START Records supplied

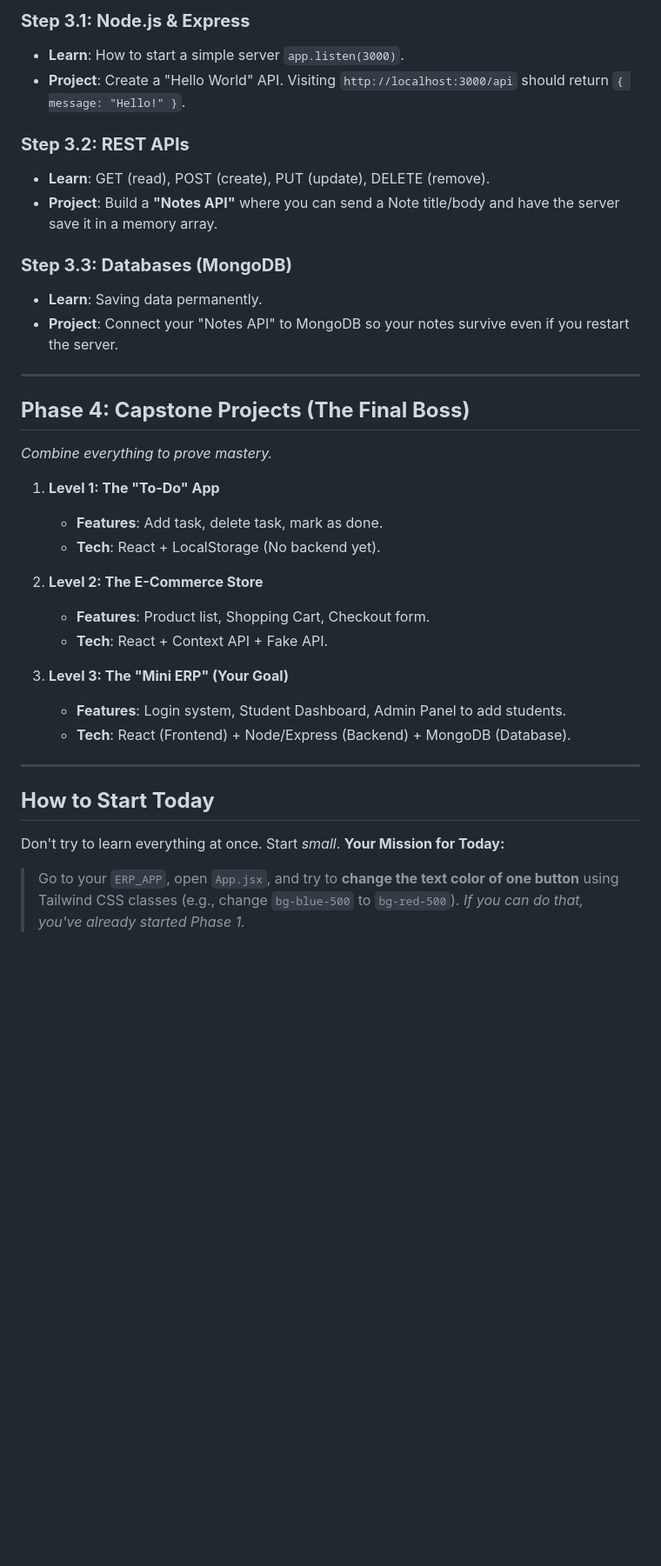
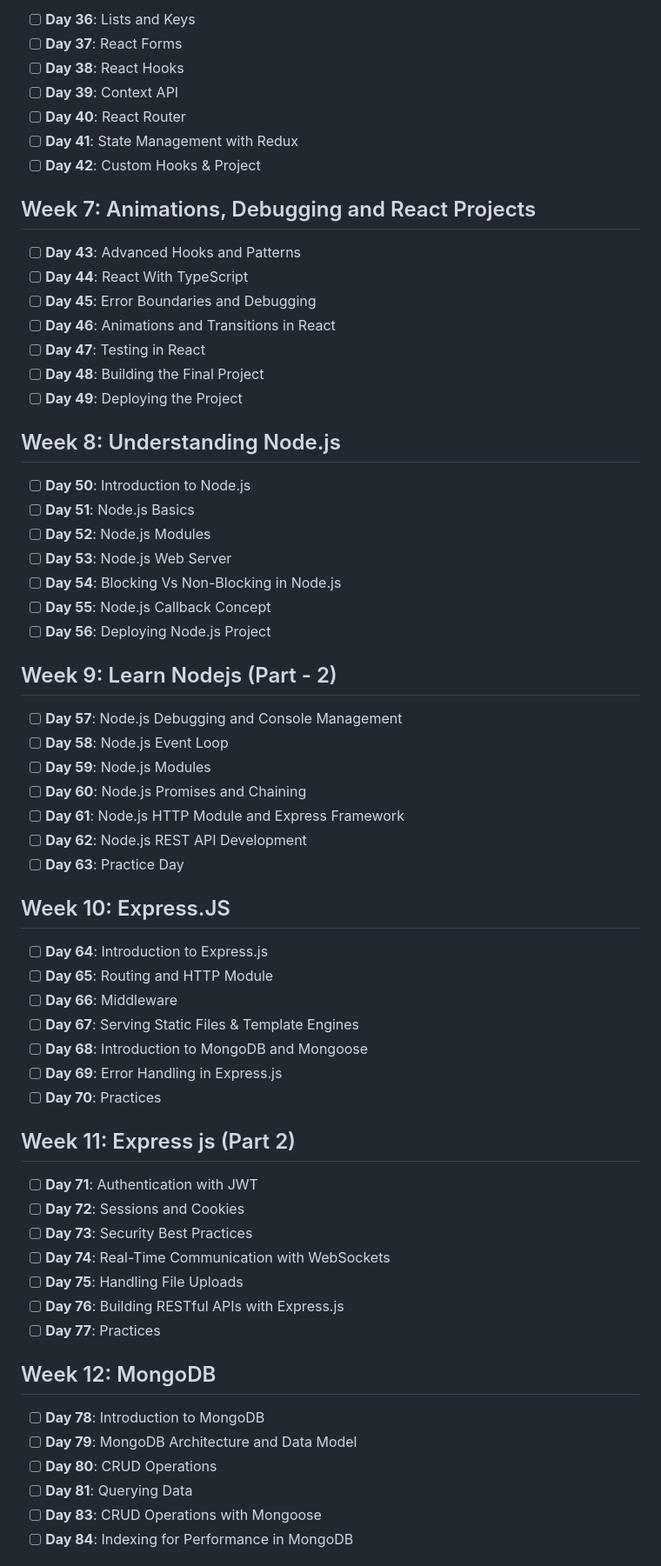
Before and after one commit to Gowtham-314/Daily_Web_Development, a Markdown page: README.md, the part around one of its changes. Shown at 87% size. GitHub-like rendering; blank space fills up the shorter version.

```diff
--- a/README.md
+++ b/README.md
@@ -57,37 +57,68 @@ This roadmap is designed to take you from "copy-pasting code" to "building apps
 
-### **Step 3.1: Node.js & Express**
-*   **Learn**: How to start a simple server `app.listen(3000)`.
-*   **Project**: Create a "Hello World" API. Visiting `http://localhost:3000/api` should return `{ message: "Hello!" }`.
+- [ ] **Day 36**: Lists and Keys
+- [ ] **Day 37**: React Forms
+- [ ] **Day 38**: React Hooks
+- [ ] **Day 39**: Context API
+- [ ] **Day 40**: React Router
+- [ ] **Day 41**: State Management with Redux
+- [ ] **Day 42**: Custom Hooks & Project
 
-### **Step 3.2: REST APIs**
-*   **Learn**: GET (read), POST (create), PUT (update), DELETE (remove).
-*   **Project**: Build a **"Notes API"** where you can send a Note title/body and have the server save it in a memory array.
+## Week 7: Animations, Debugging and React Projects
 
-### **Step 3.3: Databases (MongoDB)**
-*   **Learn**: Saving data permanently.
-*   **Project**: Connect your "Notes API" to MongoDB so your notes survive even if you restart the server.
+- [ ] **Day 43**: Advanced Hooks and Patterns
+- [ ] **Day 44**: React With TypeScript
+- [ ] **Day 45**: Error Boundaries and Debugging
+- [ ] **Day 46**: Animations and Transitions in React
+- [ ] **Day 47**: Testing in React
+- [ ] **Day 48**: Building the Final Project
+- [ ] **Day 49**: Deploying the Project
 
----
+## Week 8: Understanding Node.js
 
-## **Phase 4: Capstone Projects (The Final Boss)**
-*Combine everything to prove mastery.*
+- [ ] **Day 50**: Introduction to Node.js
+- [ ] **Day 51**: Node.js Basics
+- [ ] **Day 52**: Node.js Modules
+- [ ] **Day 53**: Node.js Web Server
+- [ ] **Day 54**: Blocking Vs Non-Blocking in Node.js
+- [ ] **Day 55**: Node.js Callback Concept
+- [ ] **Day 56**: Deploying Node.js Project
 
-1.  **Level 1: The "To-Do" App**
-    *   **Features**: Add task, delete task, mark as done.
-    *   **Tech**: React + LocalStorage (No backend yet).
+## Week 9: Learn Nodejs (Part - 2)
 
-2.  **Level 2: The E-Commerce Store**
-    *   **Features**: Product list, Shopping Cart, Checkout form.
-    *   **Tech**: React + Context API + Fake API.
+- [ ] **Day 57**: Node.js Debugging and Console Management
+- [ ] **Day 58**: Node.js Event Loop
+- [ ] **Day 59**: Node.js Modules
+- [ ] **Day 60**: Node.js Promises and Chaining
+- [ ] **Day 61**: Node.js HTTP Module and Express Framework
+- [ ] **Day 62**: Node.js REST API Development
+- [ ] **Day 63**: Practice Day
 
-3.  **Level 3: The "Mini ERP" (Your Goal)**
-    *   **Features**: Login system, Student Dashboard, Admin Panel to add students.
-    *   **Tech**: React (Frontend) + Node/Express (Backend) + MongoDB (Database).
+## Week 10: Express.JS
 
----
+- [ ] **Day 64**: Introduction to Express.js
+- [ ] **Day 65**: Routing and HTTP Module
+- [ ] **Day 66**: Middleware
+- [ ] **Day 67**: Serving Static Files & Template Engines
+- [ ] **Day 68**: Introduction to MongoDB and Mongoose
+- [ ] **Day 69**: Error Handling in Express.js
+- [ ] **Day 70**: Practices
 
-## **How to Start Today**
-Don't try to learn everything at once. Start *small*.
-**Your Mission for Today:**
-> Go to your `ERP_APP`, open `App.jsx`, and try to **change the text color of one button** using Tailwind CSS classes (e.g., change `bg-blue-500` to `bg-red-500`).
-> *If you can do that, you've already started Phase 1.*
+## Week 11: Express js (Part 2)
+
+- [ ] **Day 71**: Authentication with JWT
+- [ ] **Day 72**: Sessions and Cookies
+- [ ] **Day 73**: Security Best Practices
+- [ ] **Day 74**: Real-Time Communication with WebSockets
+- [ ] **Day 75**: Handling File Uploads
+- [ ] **Day 76**: Building RESTful APIs with Express.js
+- [ ] **Day 77**: Practices
+
+## Week 12: MongoDB
+
+- [ ] **Day 78**: Introduction to MongoDB
+- [ ] **Day 79**: MongoDB Architecture and Data Model
+- [ ] **Day 80**: CRUD Operations
+- [ ] **Day 81**: Querying Data
+- [ ] **Day 83**: CRUD Operations with Mongoose
+- [ ] **Day 84**: Indexing for Performance in MongoDB
+
```
Also changed, not shown: other parts of README.md (+52 -44 lines).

END Records supplied

● Problem: From the data, collect all lines where the string "Projects" appears.

● Output for this exercise:
+## Week 7: Animations, Debugging and React Projects
-## **Phase 4: Capstone Projects (The Final Boss)**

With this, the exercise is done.